It was open, entered from the Propylaia’s southwest wing and from a narrow stair on the north. It is a four column Ionic structure with a colonnaded portico at both front and rear facades, designed by the architect Callicrates. After it was completed, about 410 BC, a parapet was added around it to prevent people from falling from the steep bastion. Pausanias in the 2nd century, described a statue of Athena Nike in the center, inside the small cella. The statue was made of wood, holding a helmet in her left hand, and a pomegranate (symbol of fertility ) in the right hand. Nike means “victory” in Greek. The main structure, stylobate and columns are largely intact, minus the roof and most of the typanae.

South of the platform that forms the top of the Acropolis there are also the remains of an outdoor theater called the Theater of Dionysus, dedicated to the god of wine and fertility, patron of drama and liberator of man from his everyday worries.
Plays were performed there on a flat circular area, beginning in 500 BC, then an enlarged, stone version of the theater was built in 325 BC, seating 14,000 to 17,000 spectators and major renovations were made by the Emperor Nero in 61 AD. There is also a partially reconstructed Theater of Herodes Atticus.
It was built in 161 AD by Herodes Atticus. It was a steep-sloped amphitheater with a three-story stone front wall and a wooden roof.
It was used for music concerts and had a capacity of 5,000.
Sources: Wikipedia “Acropolis of Athens,” “Archaic Greece,” “Athena,” “Athena Parthenos,” “Classical Greece,” “Cecrops I,” “Erectheum,” “Erechtheus,” “Greek Dark Ages,” “Kanephoros,” “Kerameikos,” “Latin Empire,” “Megaron,” “Menestheus,” “Metopes of the Parthenon,” “Odeon of Herodes Atticus,” “Older Parthenon,” “Panathenaic festival,” “Parthenon,” “Parthenon Frieze,” “Propylaea,” “Temple of Athena Nike,” “Theatre of Dionysus”; John R. Hale, professor at University of Louisville, Exploring the Roots of Religion, “Deities of the Acropolis,” (The Teaching Company: 2009)

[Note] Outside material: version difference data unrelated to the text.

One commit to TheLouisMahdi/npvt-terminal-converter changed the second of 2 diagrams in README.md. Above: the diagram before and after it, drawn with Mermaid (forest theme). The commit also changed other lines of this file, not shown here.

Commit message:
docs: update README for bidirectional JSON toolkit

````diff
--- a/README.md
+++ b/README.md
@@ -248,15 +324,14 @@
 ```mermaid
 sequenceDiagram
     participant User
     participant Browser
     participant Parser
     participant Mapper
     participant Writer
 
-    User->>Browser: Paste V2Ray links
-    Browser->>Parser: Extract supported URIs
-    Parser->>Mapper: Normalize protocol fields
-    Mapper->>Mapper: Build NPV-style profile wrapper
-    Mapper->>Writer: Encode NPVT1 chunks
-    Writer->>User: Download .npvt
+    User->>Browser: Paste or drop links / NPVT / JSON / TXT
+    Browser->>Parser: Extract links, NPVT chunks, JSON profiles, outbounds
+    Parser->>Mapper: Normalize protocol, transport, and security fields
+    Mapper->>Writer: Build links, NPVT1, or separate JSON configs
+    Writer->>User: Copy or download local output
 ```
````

1 comment:

  1. I'm enjoying my armchair journey. Judy said it was magical, beautiful and I can see why.

    ReplyDelete